- In 2018, the EU launched the Europe Quantum Technologies Flagship programme with a budget of €1 billion over 10 years, with the objective to foster the development of critical quantum technologies in Europe.
- In 2019, seven EU Member States signed the EuroQCI Declaration, signalling their commitment to develop a pan-European Quantum Communication Infrastructure (EuroQCI) that will include a space-based component. As of 2021, all but 1 Member State have now ratified the declaration.
- The European Commission and ESA signed a working agreement for the development of the spacebased component of the EuroQCI known as SAGA (Security And cryptoGrAphic mission) which will fall under the responsibility of ESA and consists of a satellite quantum communication system with terrestrial reach.
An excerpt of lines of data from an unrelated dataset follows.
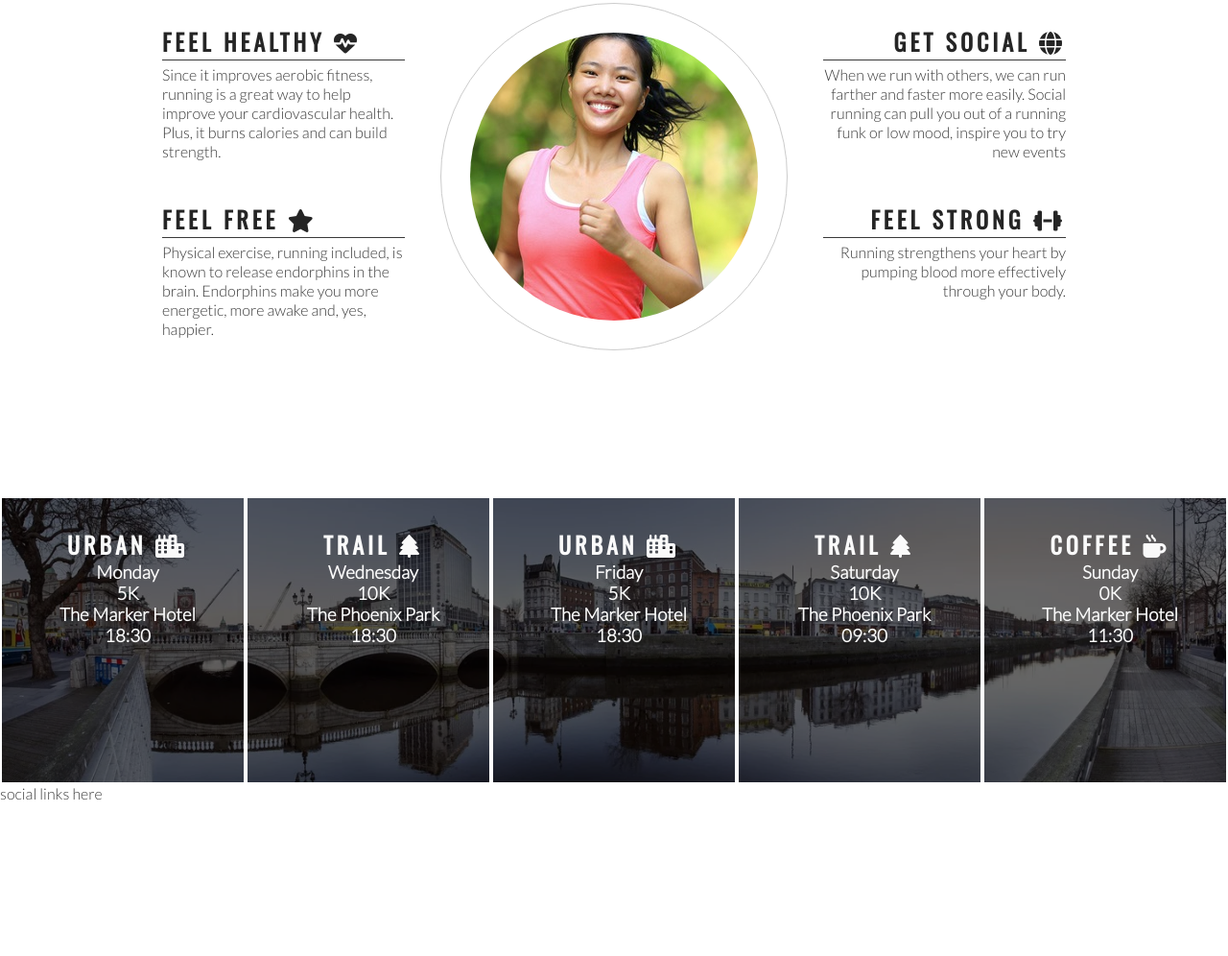
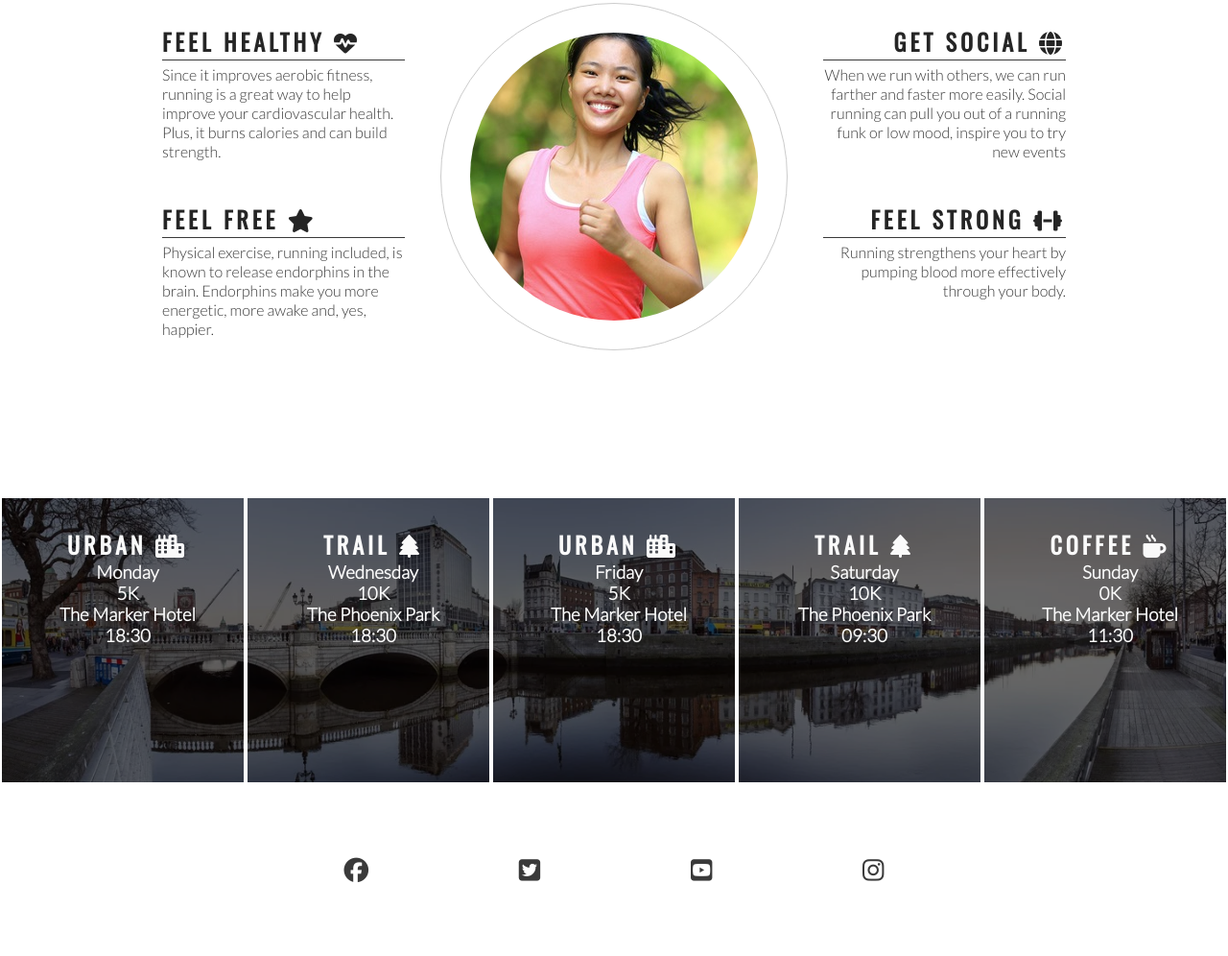
Before and after one commit to Eleanorcundall/love-running, a plain HTML site: page index.html in a window 1280 px wide. Shown: the part 778-1774 px from the top of the page at 96% size. Before the commit the page ends 1614 px from the top, so only its background shows below. Drawn offline with nearby package versions, Linux system fonts and the light colour scheme.

Commit message:
Add social and styling links to the footer

```diff
--- a/assets/css/style.css
+++ b/assets/css/style.css
@@ -228,3 +228,23 @@ hr {
     color: #fafafa;
 
 }
+
+footer {
+    height: 150px;
+
+}
+
+.social-networks {
+    text-align: center;
+}
+
+.social-networks > li {
+    display: inline;
+}
+
+.social-networks i {
+    font-size: 160%;
+    margin: 1%;
+    padding: 5%;
+    color: #3a3a3a;
+}
--- a/index.html
+++ b/index.html
@@ -126,7 +126,25 @@
         </div>
     </section>
     <footer>
-        social links here
+        <ul class="social-networks">
+            <li>
+                <a href="https://facebook.com" target="_blank" rel="noopener"
+                    aria-label="Visit our Facebook page (opens in a new tab)"><i class="fab fa-facebook"></i></a>
+            </li>
+            <li>
+                <a href="https://twitter.com" target="_blank" rel="noopener"
+                    aria-label="Visit our Twitter page (opens in a new tab)"><i class="fab fa-twitter-square"></i></a>
+            </li>
+            <li>
+                <a href="https://youtube.com" target="_blank" rel="noopener"
+                    aria-label="Visit our YouTube page (opens in a new tab)"><i class="fab fa-youtube-square"></i></a>
+            </li>
+            <li>
+                <a href="https://instagram.com" target="_blank" rel="noopener"
+                    aria-label="Visit our Instagram page (opens in a new tab)"><i class="fab fa-instagram"></i></a>
+            </li>
+        </ul>
+
     </footer>
     <!-- font awesome script -->
     <script src="https://kit.fontawesome.com/8cbe2e9ce0.js" crossorigin="anonymous"></script>
```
- The EU also launched the €15 million Horizon 2020 project OPENQKD with the goal to develop a testbed allowing the validation and testing of multiple critical areas related to QKD development in Europe, including space technologies.
- In June 2021, the EC selected a consortium of companies and research institutions led by Airbus to design the future EuroQCI. The consortium aims to run a demonstrator mission by 2024 and begin initial operations by 2027.
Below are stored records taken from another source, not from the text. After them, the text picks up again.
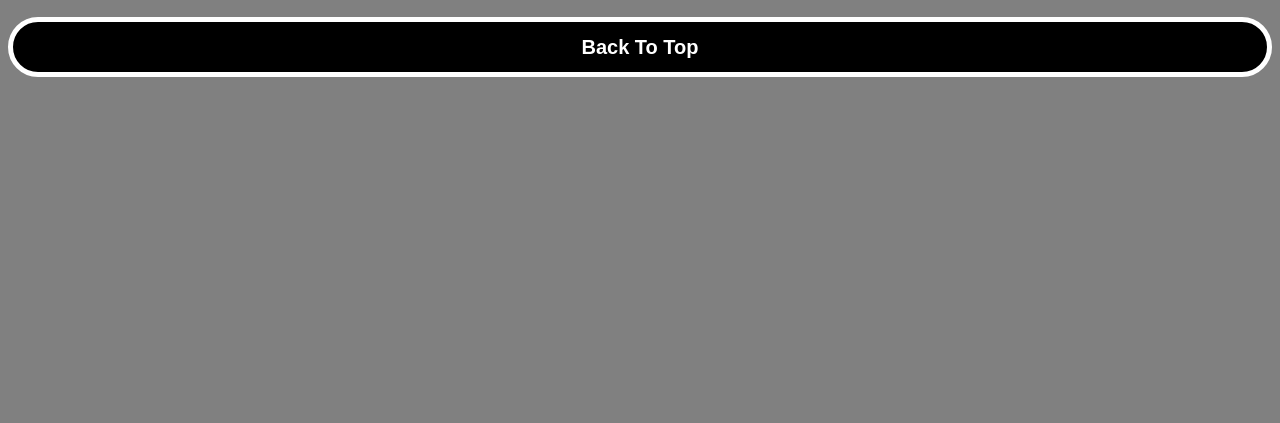
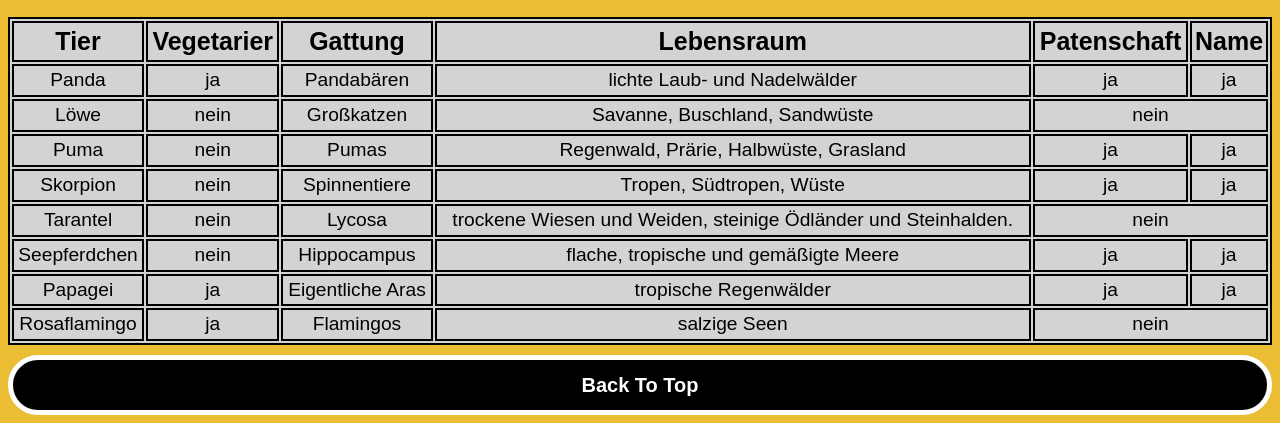
Before and after one commit to petermuehlbauer/template-cb-web-basic, a plain HTML site: page Aufgabe 4/info.html in a window 1280 px wide. Shown: the part 381-804 px from the top of the page. Drawn offline with Linux system fonts and the light colour scheme.

Commit message:
UPDATE:15/06/2021

```diff
--- a/Aufgabe 01/styling.css
+++ b/Aufgabe 01/styling.css
@@ -3,7 +3,7 @@ html {
 }
 
 body {
-    background-color: grey;
+    background-color: #ebbd34;
     font-size: 120%;
     font-family: Arial, Helvetica, sans-serif;
     line-height: 1.4;
@@ -13,6 +13,32 @@ h2 {
 
     text-align: center;
     text-transform: uppercase;
+}
+
+dt {
+    font-size: 140%;
+    text-transform: uppercase;
+}
+
+dd {
+    font-size: 130%;
+}
+
+table {
+    width: 100%;
+    text-align: center;
+    margin-bottom: 10px;
+    background-color: lightgray;
+}
+
+table,
+th,
+td {
+    border: 2px solid black;
+}
+
+table th {
+    font-size: 130%;
 }
 
 header a {
@@ -55,6 +81,7 @@ nav a {
     flex-direction: column;
     padding: 10px;
 }
+
 .flex-main {
     display: flex;
     justify-content: center;
@@ -89,7 +116,6 @@ section {
     max-width: 33%;
     border-radius: 10px;
     border: 3px solid white;
-    justify-content: center;
 }
 
 footer {
@@ -108,3 +134,18 @@ footer a {
     font-size: 20px;
     text-decoration: none;
 }
+
+form {
+    background-color: lightgray;
+    margin: 15px;
+    padding: 10px;
+    border: 2px solid black;
+}
+
+form div {
+    margin: 5px;
+}
+
+label,input,select {
+    font-size: 120%;
+}
--- a/Aufgabe 4/info.html
+++ b/Aufgabe 4/info.html
@@ -9,7 +9,9 @@
 
 <body>
     <header>
-        <a href="index.html"><h1 id="top">Zootopia</h1></a>
+        <a href="index.html">
+            <h1 id="top">Zootopia</h1>
+        </a>
     </header>
     <nav>
         <ul>
@@ -19,7 +21,77 @@
         </ul>
     </nav>
     <main>
-
+        <table>
+            <tr>
+                <th>Tier</th>
+                <th>Vegetarier</th>
+                <th>Gattung</th>
+                <th>Lebensraum</th>
+                <th>Patenschaft</th>
+                <th>Name</th>
+            </tr>
+            <tr>
+                <td>Panda</td>
+                <td>ja</td>
+                <td>Pandabären</td>
+                <td>lichte Laub- und Nadelwälder</td>
+                <td>ja</td>
+                <td>ja</td>
+            </tr>
+            <tr>
+                <td>Löwe</td>
+                <td>nein</td>
+                <td>Großkatzen</td>
+                <td>Savanne, Buschland, Sandwüste</td>
+                <td colspan="2">nein</td>
+            </tr>
+            <tr>
+                <td>Puma</td>
+                <td>nein</td>
+                <td>Pumas</td>
+                <td>Regenwald, Prärie, Halbwüste, Grasland</td>
+                <td>ja</td>
+                <td>ja</td>
+            </tr>
+            <tr>
+                <td>Skorpion</td>
+                <td>nein</td>
+                <td>Spinnentiere</td>
+                <td>Tropen, Südtropen, Wüste</td>
+                <td>ja</td>
+                <td>ja</td>
+            </tr>
+            <tr>
+                <td>Tarantel</td>
+                <td>nein</td>
+                <td>Lycosa</td>
+                <td>trockene Wiesen und Weiden, steinige Ödländer und Steinhalden.</td>
+                <td colspan="2">nein</td>
+            </tr>
+            <tr>
+                <td>Seepferdchen</td>
+                <td>nein</td>
+                <td>Hippocampus</td>
+                <td>flache, tropische und gemäßigte Meere</td>
+                <td>ja</td>
+                <td>ja</td>
+            </tr>
+            <tr>
+                <td>Papagei</td>
+                <td>ja</td>
+                <td>Eigentliche Aras</td>
+                <td>tropische Regenwälder</td>
+                <td>ja</td>
+                <td>ja</td>
+            </tr>
+            <tr>
+                <td>Rosaflamingo</td>
+                <td>ja</td>
+                <td>Flamingos</td>
+                <td>salzige Seen</td>
+                <td colspan="2">nein</td>
+            </tr>
+        </table>
     </main>
     <footer>
         <a href="#top">Back To Top</a>
```
Also changed, not shown: Aufgabe 4/contact.html (+58 -1 lines), Aufgabe 4/index.html (+15 -1 lines).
3. Key questions for the EU approach to strategy autonomy and international partnership
With multiple applications highly relevant for European strategic objectives, QKD and Quantum technologies at large are promising areas of development for the European space sector. Recent developments on the EU front, in partnership with ESA and industry, confirm the serious ambitions and willingness of Europe to be positioned as a key player and potentially leader in this domain.
The central security dimension of quantum applications inevitably raises the question of Europe’s strategic autonomy. Recent declarations by Commissioner Breton confirmed the importance given by the EU to this aspect. Yet, there are important questions on how the European Union will concretely handle the matter.
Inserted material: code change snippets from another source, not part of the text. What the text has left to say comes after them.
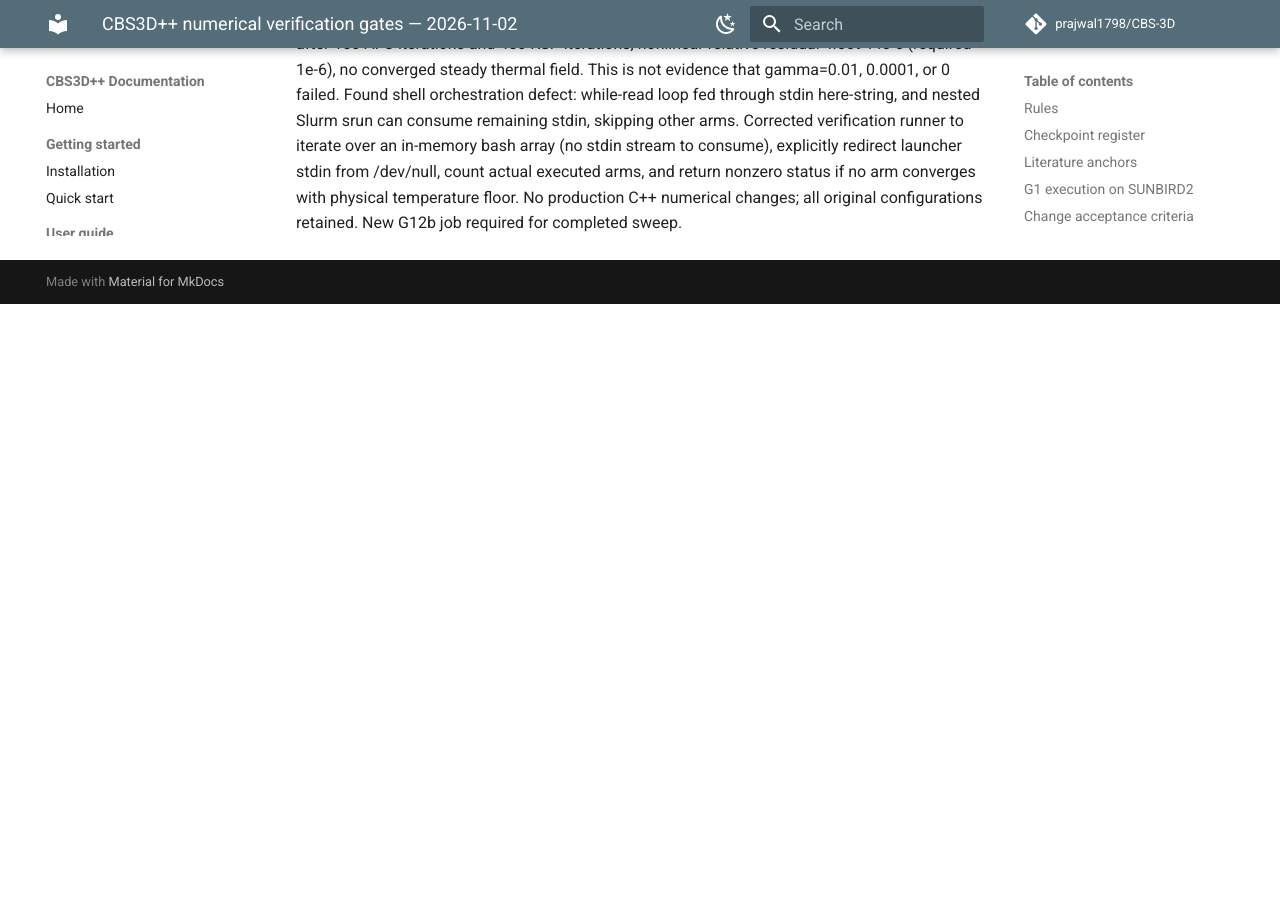
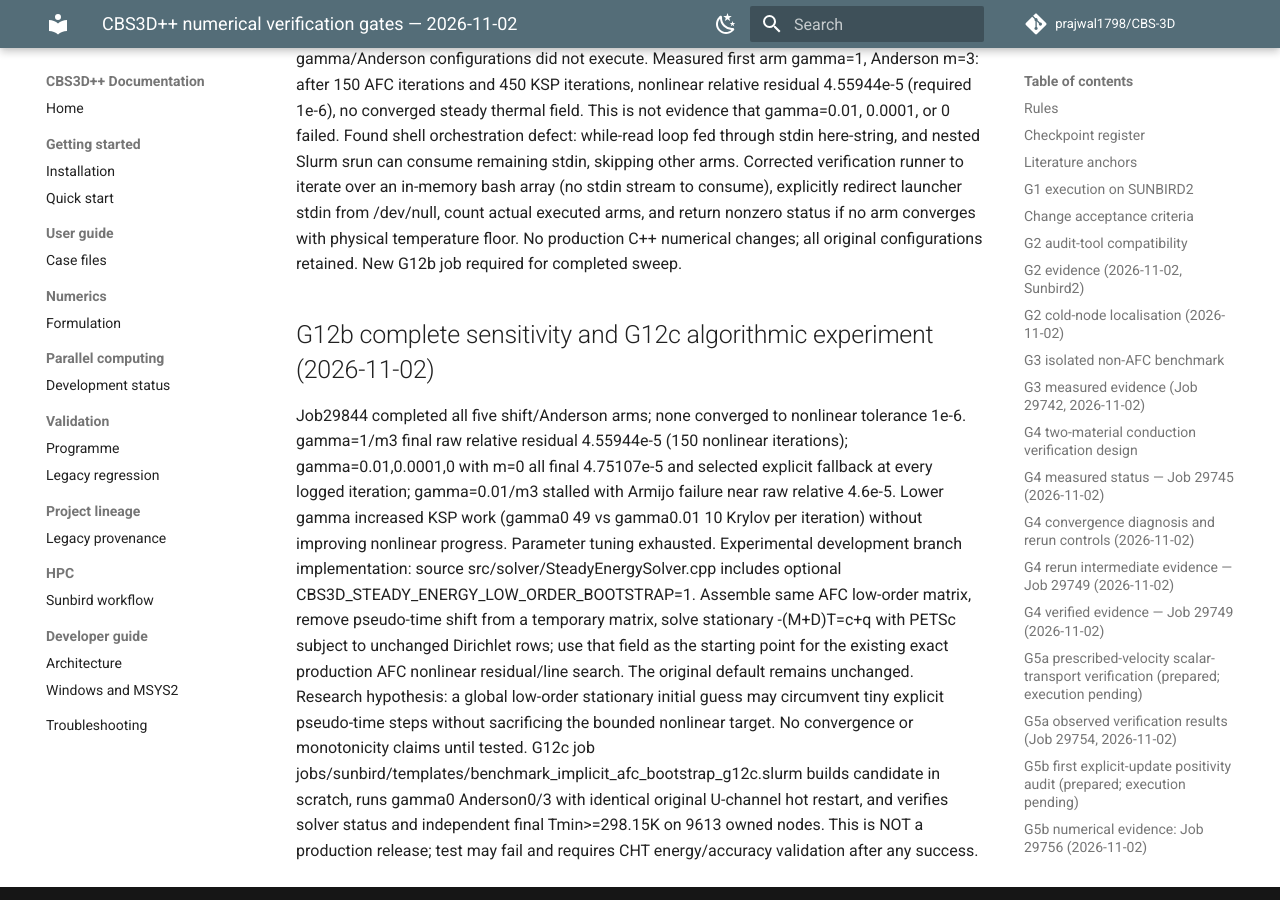
Before and after one commit to prajwal1798/CBS-3D, an MkDocs documentation site: the page built from docs/verification/CBS3D_NUMERICAL_VERIFICATION_GATES.md, in a window 1280 px wide and 900 px high, scrolled down 23939 px. Built offline with MkDocs 1.6.1 and Material for MkDocs 9.7.7, drawn with Linux system fonts in a browser that asks for light colours; comment, search, counter and statistics services are not loaded; before the commit the page ends 24243 px from its top, so only the background shows below that; some of the changed text lies outside the part shown.

Commit message:
docs(G12): record five-arm nonlinear failure and prepare low-order stationary implicit AFC bootstrap

```diff
--- a/docs/verification/CBS3D_NUMERICAL_VERIFICATION_GATES.md
+++ b/docs/verification/CBS3D_NUMERICAL_VERIFICATION_GATES.md
@@ -27,7 +27,7 @@
 | G9 | Time/iteration convergence | Stationary residual, dt-variation and stopping robustness | Pending |
 | G10 | Grid convergence of quantities of interest | Tmax, interface flux, wall gradient and outlet enthalpy | Pending |
 | G11 | Additional stabilisation only if needed | Isolated failure, specific literature choice, accuracy + bounds verified | G11a one-step AFC PASS (Job29832) after single-call source correction: AFC call=1; Tmin OFF 298.051487K vs ON 298.15K; 94 cold nodes ->0; pressure/velocity unchanged; correction balance 3.23e-13. Long-run accuracy/conservation pending. |
-| G12 | Implicit acceleration only after verification | Same discrete result, lower runtime, robust nonlinear residual | G12a unlimited Galerkin fast but unbounded; implicit AFC did not converge. G12b Job29843 executed ONLY 1/5 sweep arms (gamma=1, Anderson=3), failed: residual 4.55944e-5 after 150 iter. Script stdin/srun loop hazard fixed; full sweep not yet executed. |
+| G12 | Implicit acceleration only after verification | Same discrete result, lower runtime, robust nonlinear residual | G12a unlimited Galerkin fast but unbounded. G12b Job29844 5/5 configurations failed nonlinear convergence; PETSc corrections rarely selected, residuals stay ~4.6e-5. Experimental G12c steady low-order PETSc bootstrap implemented opt-in and isolated benchmark committed; not yet compiled/tested. |
 
 ## Literature anchors
 
@@ -315,3 +315,8 @@ Any successful implicit AFC candidate still needs physical Tmin bound, total ene
 ## G12b Job 29843 partial sweep diagnosis (2026-11-02)
 Job29843 batch COMPLETED 0:0, one srun step FAILED 1:0. Output shows ONLY shift1_anderson3 arm was run; despite misleading '0 / 5' message the other four gamma/Anderson configurations did not execute. Measured first arm gamma=1, Anderson m=3: after 150 AFC iterations and 450 KSP iterations, nonlinear relative residual 4.55944e-5 (required 1e-6), no converged steady thermal field. This is not evidence that gamma=0.01, 0.0001, or 0 failed.
 Found shell orchestration defect: while-read loop fed through stdin here-string, and nested Slurm srun can consume remaining stdin, skipping other arms. Corrected verification runner to iterate over an in-memory bash array (no stdin stream to consume), explicitly redirect launcher stdin from /dev/null, count actual executed arms, and return nonzero status if no arm converges with physical temperature floor. No production C++ numerical changes; all original configurations retained. New G12b job required for completed sweep.
+
+## G12b complete sensitivity and G12c algorithmic experiment (2026-11-02)
+Job29844 completed all five shift/Anderson arms; none converged to nonlinear tolerance 1e-6. gamma=1/m3 final raw relative residual 4.55944e-5 (150 nonlinear iterations); gamma=0.01,0.0001,0 with m=0 all final 4.75107e-5 and selected explicit fallback at every logged iteration; gamma=0.01/m3 stalled with Armijo failure near raw relative 4.6e-5. Lower gamma increased KSP work (gamma0 49 vs gamma0.01 10 Krylov per iteration) without improving nonlinear progress. Parameter tuning exhausted.
+Experimental development branch implementation: source src/solver/SteadyEnergySolver.cpp includes optional CBS3D_STEADY_ENERGY_LOW_ORDER_BOOTSTRAP=1. Assemble same AFC low-order matrix, remove pseudo-time shift from a temporary matrix, solve stationary -(M+D)T=c+q with PETSc subject to unchanged Dirichlet rows; use that field as the starting point for the existing exact production AFC nonlinear residual/line search. The original default remains unchanged. Research hypothesis: a global low-order stationary initial guess may circumvent tiny explicit pseudo-time steps without sacrificing the bounded nonlinear target. No convergence or monotonicity claims until tested.
+G12c job jobs/sunbird/templates/benchmark_implicit_afc_bootstrap_g12c.slurm builds candidate in scratch, runs gamma0 Anderson0/3 with identical original U-channel hot restart, and verifies solver status and independent final Tmin>=298.15K on 9613 owned nodes. This is NOT a production release; test may fail and requires CHT energy/accuracy validation after any success.
```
At the latest G7 summit, Arqit, a UK quantum encryption technology startup which recently merged with a Special Purpose Acquisition Company (SPAC) and expecting to receive approx. €400 million in gross proceeds, announced that it has formed an international consortium of companies and institutions to provide its quantum encryption technology to government customers in a federated system concept, called Federated Quantum System (FQS). The UK, USA, Japan, Canada, Italy, Belgium, and Austria are part of this consortium. Arqit is also the lead contractor in partnership with ESA for the development of QKDsat, the first European QKD satellite (this partnership was initiated in 2018 prior to Brexit).
This announcement is certainly an important milestone for international partnership in the space quantum domain and a success for the European industry. However, European governments participation in both Arqit’s FQS and EuroQCI may raise some governance issues related to security concerns, in particular in the context of complicated relations between the UK and the EU. A parallel can be made with Commissioner Breton’s reaction to the recent €500 million investment by Eutelsat in UK-based OneWeb’s constellation which raised security-related concerns.
Beyond this situation, it is the question of the approach of the Union to strategic autonomy and international partnerships that is on the table. A few months ago, these considerations were already put under the spotlight when the EU considered to limit the availability of Horizon funding for quantum and space to EU member states. Such limitation seems to be now off the table but conditions for third countries participation and necessary insurances for the European Union are still unclear.
The space quantum domain may very well act as a catalyst for a number of strategic questions ahead of the EU and it makes no doubt that upcoming decisions will contribute to lay the foundations of EU’s future approach to strategic autonomy in space and at large.